2013-02-22
18:00 [Event][New]

Submission: 30 June 2013
Notification: 10 August 2013
From November 26 to November 28
Location: Aksaray, Turkey

2013-02-21
20:47 [Event][New]

From March 27 to March 27
Location: Brussels, Belgium

20:46 [Event][New]

Submission: 2 April 2013
Notification: 28 May 2013
From July 9 to July 11
Location: Graz, Austria

13:17 [Pub][ePrint]

In this paper, we describe a new algorithm for discrete logarithms in

small characteristic. It works especially well when the characteristic

is fixed. Indeed, in this case, we obtain a total complexity of $L(1/4+o(1)).$

2013-02-20
19:17 [Pub][ePrint]

We initiate the study of quantum-secure digital signatures and quantum chosen ciphertext security. In the case of signatures, we enhance the standard chosen message query model by allowing the adversary to issue quantum chosen message queries: given a superposition of messages, the adversary receives a superposition of signatures on those messages. Similarly, for encryption, we allow the adversary to issue quantum chosen ciphertext queries: given a superposition of ciphertexts, the adversary receives a superposition of their decryptions. These adversaries model a natural post-quantum environment where end-users sign messages and decrypt ciphertexts on a personal quantum computer.

We construct classical systems that remain secure when exposed to such quantum queries. For signatures we construct two compilers that convert classically secure signatures into signatures secure in the quantum setting and apply these compilers to existing post-quantum signatures. We also show that standard constructions such as Lamport one-time signatures and Merkle signatures remain secure under quantum chosen message attacks, thus giving signatures whose quantum security is based on generic assumptions. For encryption, we define security under quantum chosen ciphertext attacks and present both public-key and symmetric-key constructions.

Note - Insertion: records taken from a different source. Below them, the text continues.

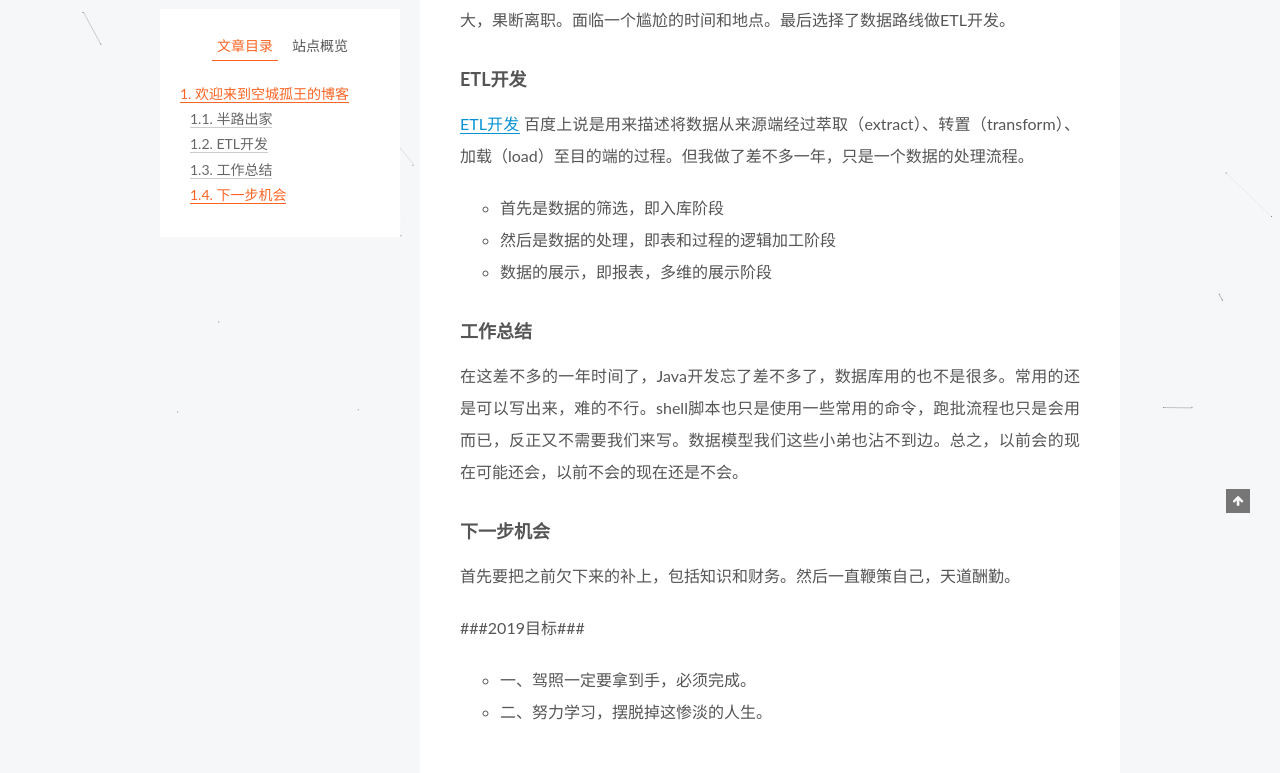
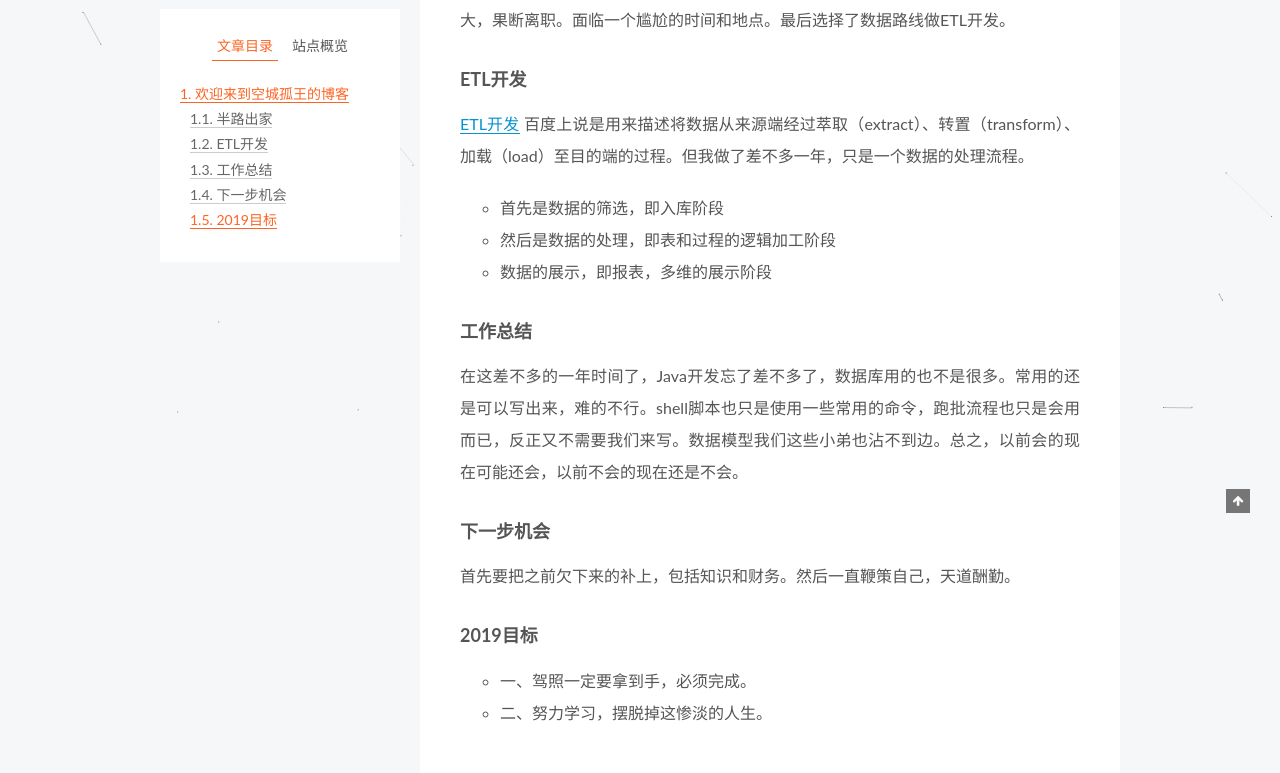
Before and after one commit to xuyanghn1994/xuyanghn1994.github.io, a plain HTML site: page about/index.html in a window 1280 px wide. Shown: the part 387-1160 px from the top of the page. Drawn offline with Linux system fonts and the light colour scheme; some packages are replaced by stand-ins of ours; no server answers; a script that the page names is missing.

Commit message:
Site updated: 2019-06-24 12:23:16

```diff
--- a/about/index.html
+++ b/about/index.html
@@ -107,7 +107,7 @@
 <meta property="og:site_name" content="空城孤王">
 <meta property="og:description" content="欢迎来到空城孤王的博客空城孤王 是一个非名校出身的半路出家的代码搬运工。 半路出家 在一个三流大学的自动化专业。大学学的都是一些计算机网络，模拟电路。整天与电路图打交道。一个意外的机会被忽悠去培训班学习Java开发。大四下学期开始面试，找工作。最终从日企和用友外包选择了用友外包。实习一个多月后感觉与自己的期望偏差太大，果断离职。面临一个尴尬的时间和地点。最后选择了数据路线做ETL开发。 ETL开发">
 <meta property="og:locale" content="zh-Hans">
-<meta property="og:updated_time" content="2019-06-24T04:20:02.423Z">
+<meta property="og:updated_time" content="2019-06-24T04:22:52.590Z">
 <meta name="twitter:card" content="summary">
 <meta name="twitter:title" content="about">
 <meta name="twitter:description" content="欢迎来到空城孤王的博客空城孤王 是一个非名校出身的半路出家的代码搬运工。 半路出家 在一个三流大学的自动化专业。大学学的都是一些计算机网络，模拟电路。整天与电路图打交道。一个意外的机会被忽悠去培训班学习Java开发。大四下学期开始面试，找工作。最终从日企和用友外包选择了用友外包。实习一个多月后感觉与自己的期望偏差太大，果断离职。面临一个尴尬的时间和地点。最后选择了数据路线做ETL开发。 ETL开发">
@@ -340,8 +340,7 @@
 </ul>
 <h3 id="工作总结"><a href="#工作总结" class="headerlink" title="工作总结"></a>工作总结</h3><p>在这差不多的一年时间了，Java开发忘了差不多了，数据库用的也不是很多。常用的还是可以写出来，难的不行。shell脚本也只是使用一些常用的命令，跑批流程也只是会用而已，反正又不需要我们来写。数据模型我们这些小弟也沾不到边。总之，以前会的现在可能还会，以前不会的现在还是不会。</p>
 <h3 id="下一步机会"><a href="#下一步机会" class="headerlink" title="下一步机会"></a>下一步机会</h3><p> 首先要把之前欠下来的补上，包括知识和财务。然后一直鞭策自己，天道酬勤。</p>
-<p>###2019目标###</p>
-<ul>
+<h3 id="2019目标"><a href="#2019目标" class="headerlink" title="2019目标"></a>2019目标</h3><ul>
 <li>一、驾照一定要拿到手，必须完成。</li>
 <li>二、努力学习，摆脱掉这惨淡的人生。</li>
 </ul>
@@ -522,7 +521,7 @@
 
 
 
-              <div class="post-toc-content"><ol class="nav"><li class="nav-item nav-level-2"><a class="nav-link" href="#欢迎来到空城孤王的博客"><span class="nav-number">1.</span> <span class="nav-text">欢迎来到空城孤王的博客</span></a><ol class="nav-child"><li class="nav-item nav-level-3"><a class="nav-link" href="#半路出家"><span class="nav-number">1.1.</span> <span class="nav-text">半路出家</span></a></li><li class="nav-item nav-level-3"><a class="nav-link" href="#ETL开发"><span class="nav-number">1.2.</span> <span class="nav-text">ETL开发</span></a></li><li class="nav-item nav-level-3"><a class="nav-link" href="#工作总结"><span class="nav-number">1.3.</span> <span class="nav-text">工作总结</span></a></li><li class="nav-item nav-level-3"><a class="nav-link" href="#下一步机会"><span class="nav-number">1.4.</span> <span class="nav-text">下一步机会</span></a></li></ol></li></ol></div>
+              <div class="post-toc-content"><ol class="nav"><li class="nav-item nav-level-2"><a class="nav-link" href="#欢迎来到空城孤王的博客"><span class="nav-number">1.</span> <span class="nav-text">欢迎来到空城孤王的博客</span></a><ol class="nav-child"><li class="nav-item nav-level-3"><a class="nav-link" href="#半路出家"><span class="nav-number">1.1.</span> <span class="nav-text">半路出家</span></a></li><li class="nav-item nav-level-3"><a class="nav-link" href="#ETL开发"><span class="nav-number">1.2.</span> <span class="nav-text">ETL开发</span></a></li><li class="nav-item nav-level-3"><a class="nav-link" href="#工作总结"><span class="nav-number">1.3.</span> <span class="nav-text">工作总结</span></a></li><li class="nav-item nav-level-3"><a class="nav-link" href="#下一步机会"><span class="nav-number">1.4.</span> <span class="nav-text">下一步机会</span></a></li><li class="nav-item nav-level-3"><a class="nav-link" href="#2019目标"><span class="nav-number">1.5.</span> <span class="nav-text">2019目标</span></a></li></ol></li></ol></div>
 
 
           </div>
--- a/css/main.css
+++ b/css/main.css
@@ -1884,7 +1884,7 @@ pre .javascript .function {
   width: 4px;
   height: 4px;
   border-radius: 50%;
-  background: #dd6c87;
+  background: #3688f0;
 }
 .links-of-blogroll {
   font-size: 13px;
```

19:17 [Pub][ePrint]

We present a deterministic algorithm to find nonlinear S-box approximations, and a new nonlinear cryptanalytic technique; the \"filtered\" nonlinear attack, which achieves the lowest data complexity of any known-plaintext attack on reduced-round Serpent so far. We demonstrate that the Wrong-Key Randomization Hypothesis is not entirely valid for attacks on reduced-round Serpent which rely on linear cryptanalysis or a variant thereof, and survey the effects of this on existing attacks (including existing nonlinear attacks) on 11 and 12-round Serpent.

19:17 [Pub][ePrint]

We provide a construction for functional encryption over the set of recursive languages.

In this scheme, a secret key $\\sk_{\\mathcal{M}}$ encodes a halting double-stack deterministic pushdown

automaton (2DPDA) $\\mathcal{M}$ that accepts by final state. Encryption algorithm takes a message $m$

and a string $w$ as input and outputs a ciphertext $\\cipher$. A user possessing $\\sk_{\\mathcal{M}}$ can

decrypt $\\cipher$ only if $\\mathcal{M}$ accepts $w$. Halting 2DPDAs can simulate halting deterministic

Turing machines and hence our construction essentially covers all

recursive languages.

The construction is built upon Waters\' bilinear pairing-based functional encryption scheme

over regular languages. The main technical novelty is in handling stack contents and

$\\lambda$-transitions (i.e., transitions that do not advance the input pointer)

of the automata. This is reflected both in the construction and the security arguments.

The scheme is shown to be selectively secure based on the decision $\\ell$-expanded bilinear

Diffie-Hellman exponent assumption introduced by Waters.